Scientific technology for the reclamation and management of salt-affected soils and for improved on-farm management practices must be tested on a pilot project scale before being transferred on a large scale to the farmers’ fields. The objectives of such a pilot project should include;

- testing and demonstration of the new or existing technologies on the farmers’ fields;

- modification of the technologies to suit the local conditions, if required;

- critical calculation of the profitability and economics of the new technologies;

- identification of bottlenecks in the transfer of technology whether they are of a technological, socio-economic or administrative nature.

Only well tested technology with proven benefits should be passed on to the farmers. Pilot projects also serve to define the infrastructural needs and the various likely impediments in the transfer of technology. For example, while land shaping and levelling are the important components of any project aimed at improving the on-farm water management, many farmers do not have adequate resources and do not own the required implements and machinery required for this. Experience gained in the pilot project must define a strategy to accomplish this. Reclamation of sodic soils requires application of amendments. How can availability of the amendments to the farmers be ensured at appropriate cost? Should there be an element of subsidy? If yes, are institutional finances available or can they be mobilized?

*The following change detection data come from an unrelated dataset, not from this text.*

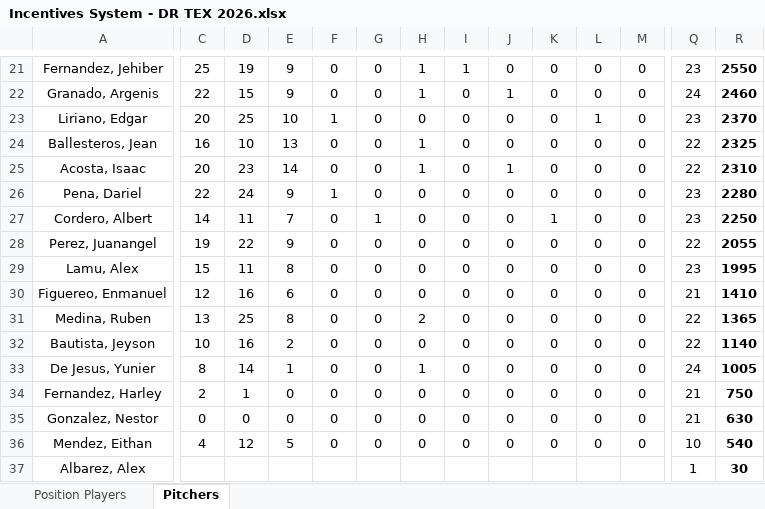
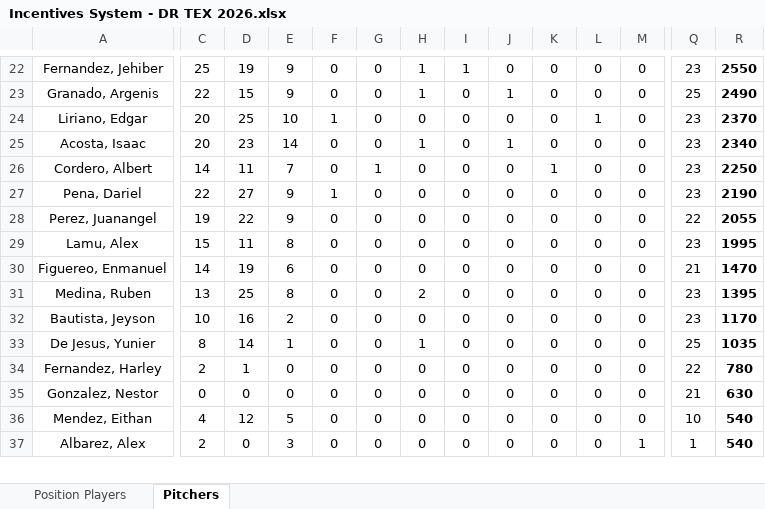
Before and after one commit to AlfredoGIIB/rangers-incentive-league, an Excel workbook: Incentives System - DR TEX 2026.xlsx, sheet Pitchers, drawn as a sheet; only a part is shown, gaps mark what is left out; values as stored, in another font and other column widths than the file's, no borders; charts and pictures and conditional formats not drawn; removed rows and columns are numbered as before the commit, all else as after; rows hold the shown columns only; the diff covers the shown part only; the diff names each change by its address in the sheet, - before the commit and + after, or states it on an @@ line.

```diff
--- a/Incentives System - DR TEX 2026.xlsx (sheet Pitchers)
+++ b/Incentives System - DR TEX 2026.xlsx (sheet Pitchers)
-Q23: 24
+Q23: 25
-R23: 2460
+R23: 2490
-row 24: Ballesteros, Jean | 16 | 10 | 13 | 0 | 0 | 1 | 0 | 0 | 0 | 0 | 0 | 22 | 2325
-Q25: 22
+Q25: 23
-R25: 2310
+R25: 2340
-row 26: Pena, Dariel | 22 | 24 | 9 | 1 | 0 | 0 | 0 | 0 | 0 | 0 | 0 | 23 | 2280
+row 27: Pena, Dariel | 22 | 27 | 9 | 1 | 0 | 0 | 0 | 0 | 0 | 0 | 0 | 23 | 2190
-C30: 12
+C30: 14
-D30: 16
+D30: 19
-R30: 1410
+R30: 1470
-Q31:Q32: 22
+Q31:Q32: 23
-R31: 1365
+R31: 1395
-R32: 1140
+R32: 1170
-Q33: 24
+Q33: 25
-R33: 1005
+R33: 1035
-Q34: 21
+Q34: 22
-R34: 750
+R34: 780
-C37: (empty)
+C37: 2
-D37: (empty)
+D37: 0
-E37: (empty)
+E37: 3
-F37: (empty)
+F37: 0
-G37: (empty)
+G37: 0
-H37: (empty)
+H37: 0
-I37: (empty)
+I37: 0
-J37: (empty)
+J37: 0
-K37: (empty)
+K37: 0
-L37: (empty)
+L37: 0
-M37: (empty)
+M37: 1
-R37: 30
+R37: 540
```
Also changed, not shown: 4 added rows, 3 removed rows and 44 edited cells elsewhere in this sheet, sheet Position Players, formulas that keep their value.
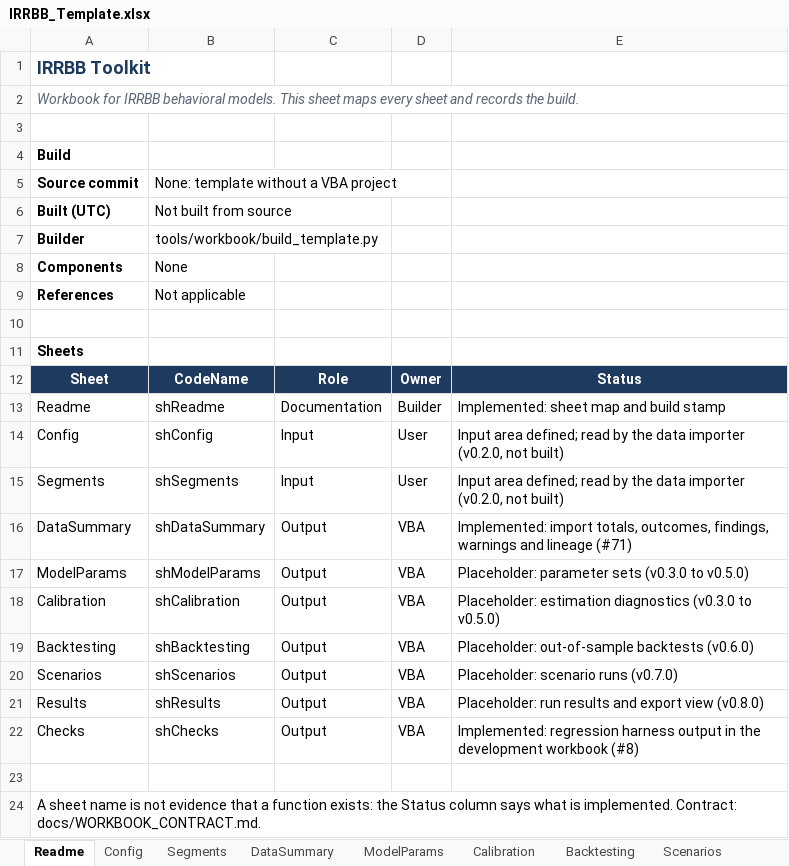
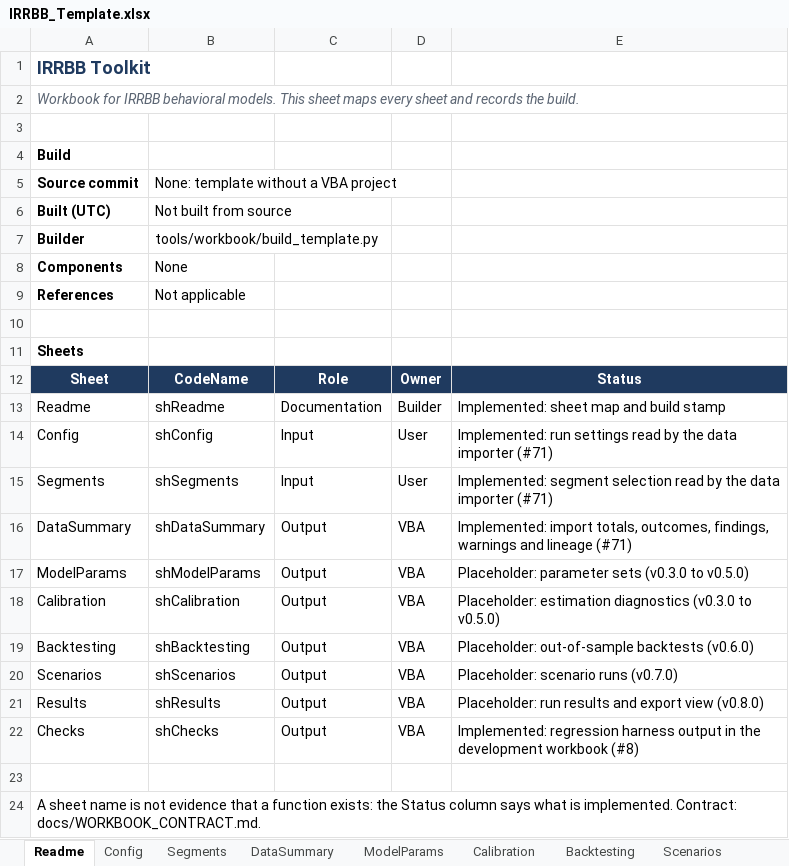
Before and after one commit to danielep71/K-IRRBB-NMDs, an Excel workbook: src/workbook/IRRBB_Template.xlsx, sheet Readme, drawn as a sheet; values as stored, in another font and other column widths than the file's, no borders; the diff names each change by its address in the sheet, - before the commit and + after, or states it on an @@ line.

Commit message:
docs(workbook): mark Config and Segments as read by the importer (#5)
The sheet map on Readme and the sheet table in WORKBOOK_CONTRACT.md still
called Config and Segments "Input area defined; read by the data importer
(v0.2.0, not built)". The importer (#71) reads both: Config for the run
settings, Segments for the segment selection. Both rows now say so, and the
template is regenerated from the generator. The #5 audit asked for this
correction.

Validated: python tools/check.py passes all gates, including the template
regression suite (generator equality, contract tables).
Not validated: opening the template in Excel.

```diff
--- a/src/workbook/IRRBB_Template.xlsx (sheet Readme)
+++ b/src/workbook/IRRBB_Template.xlsx (sheet Readme)
-E14: Input area defined; read by the data importer (v0.2.0, not built)
+E14: Implemented: run settings read by the data importer (#71)
-E15: Input area defined; read by the data importer (v0.2.0, not built)
+E15: Implemented: segment selection read by the data importer (#71)
```
Also changed, not shown: 2 other files.
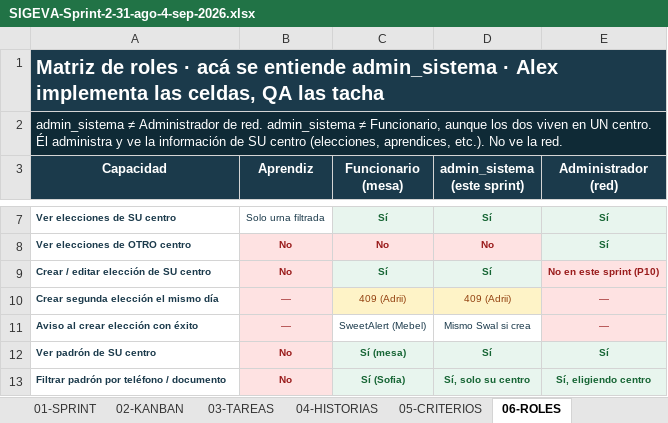
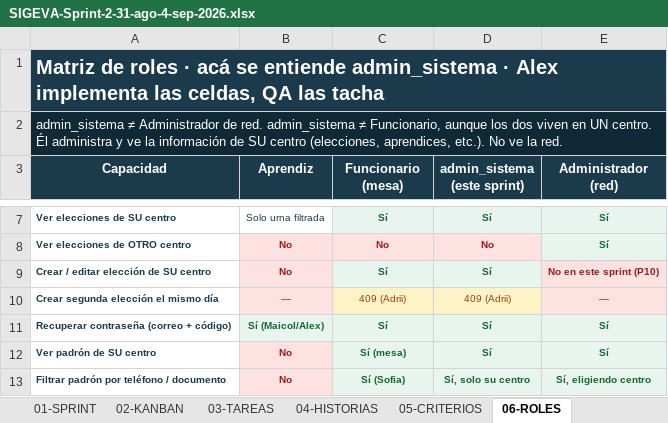
Before and after one commit to ALexjh117/SigevaBack2.0, an Excel workbook: entregables/sprint-2/SIGEVA-Sprint-2-31-ago-4-sep-2026.xlsx, sheet 06-ROLES, drawn as a sheet; only a part is shown, gaps mark what is left out; values as stored, in another font and other column widths than the file's, no borders; table styles not drawn; removed rows and columns are numbered as before the commit, all else as after; the diff names each change by its address in the sheet, - before the commit and + after, or states it on an @@ line.

```diff
--- a/entregables/sprint-2/SIGEVA-Sprint-2-31-ago-4-sep-2026.xlsx (sheet 06-ROLES)
+++ b/entregables/sprint-2/SIGEVA-Sprint-2-31-ago-4-sep-2026.xlsx (sheet 06-ROLES)
-row 11: Aviso al crear elección con éxito | — | SweetAlert (Mebel) | Mismo Swal si crea | —
+row 11: Recuperar contraseña (correo + código) | Sí (Maicol/Alex) | Sí | Sí | Sí
```
Also changed, not shown: sheet 05-CRITERIOS, sheet 04-HISTORIAS, sheet 01-SPRINT, sheet 03-TAREAS, sheet 02-KANBAN, sheet 08-LISTO, 3 more sheets, other sheet tabs, charts or pictures, 30 other files.
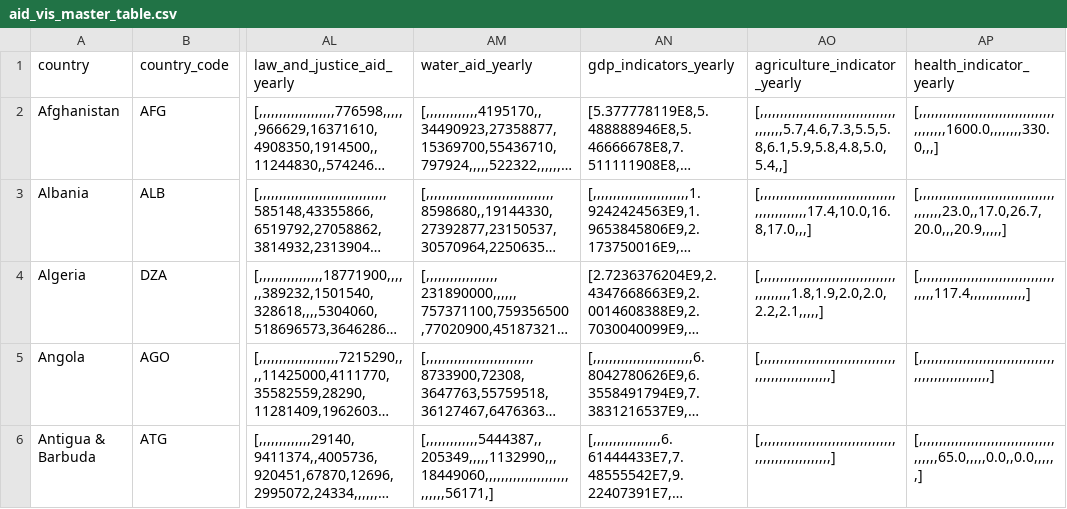
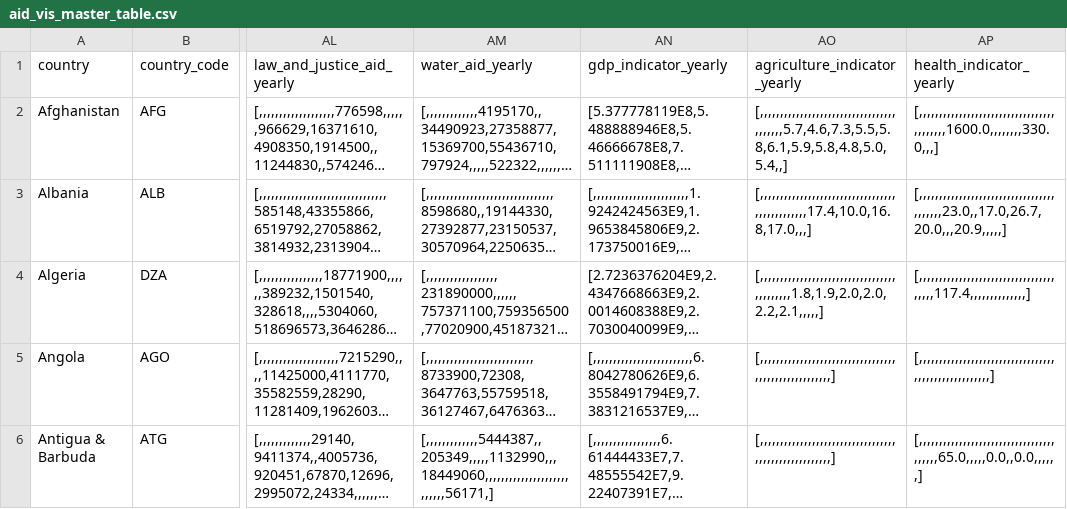
Before and after one commit to aykutsimseks/aid_indicators_vis, a CSV file: data/aid_vis_master_table.csv, drawn as a sheet; only a part is shown, gaps mark what is left out; long unchanged cells end in …; the diff names each change by its address in the sheet, - before the commit and + after, or states it on an @@ line.

```diff
--- a/data/aid_vis_master_table.csv
+++ b/data/aid_vis_master_table.csv
-AN1: gdp_indicators_yearly
+AN1: gdp_indicator_yearly
```
Also changed, not shown: 8 other files.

Often the solution to a salinity problem may lie outside the capability of a single farmer or even a group of farmers. Such is the case where natural drainage channels do not exist to allow the salt-laden drainage waters to be disposed of. Under such circumstances a central drainage facility or an evaporation pond area may have to be developed if the salinity problems of the area are to be solved. Sometimes it is helpful to use pumped groundwater for irrigation, particularly when the groundwater has low total salinity. This provides not only a source of irrigation but also acts as an effective drainage measure (Narayana et al. 1977; You and Wang, 1983). If the farmers are advised to install the wells, do they have the resources; what are the alternatives? If particular crops or crop varieties are recommended for adoption in an area, how can the availability of good seeds to the farmers be ensured? If it is intended to introduce or recommend new crops to be grown in an area for reasons of greater tolerance to salinity or sodicity conditions, are there adequate marketing facilities for the produce? Workable answers to these and several other questions that arise at the testing stage must be arrived at so that when large-scale programmes are taken up, they are effective.

7.8 Extension and farmers’ education programmes

Irrigation farming calls for particular skills in the application of water and the tillage of irrigated soil if its great potential for increased productivity is to be developed and sustained. The efficiency of irrigation schemes rests, in the final analysis, on the individual cultivator who is the most important link in the chain of production. When irrigation is introduced in a new area the farmers of the region have had little or no experience in handling large quantities of water on the farm. Since the cultivator may be tradition bound and lack the benefit of education, effort and ingenuity must be applied to convert him into an efficient irrigator. To ensure steady progress in irrigation methods and water use efficiency the farmer must be kept informed of new ideas through organization of appropriate training and other extension programmes. Well designed and operated irrigation and drainage systems can increase the productivity of irrigated agriculture but only if they are effective right down to the farmer’s field. The individual farmer must understand the importance of land shaping and uniform water application, the need and desirability of irrigating crops based on available scientific information, the importance and best ways of maintenance of field, channels including proper lining procedures, best methods for control of weeds in irrigation and drainage channels, etc. A continuous effort to elevate the level of education of the cultivator will result in enhanced capability to manage the land and water resources with minimum degradation through salinization and related phenomena.

Previous Page Top of Page Next Page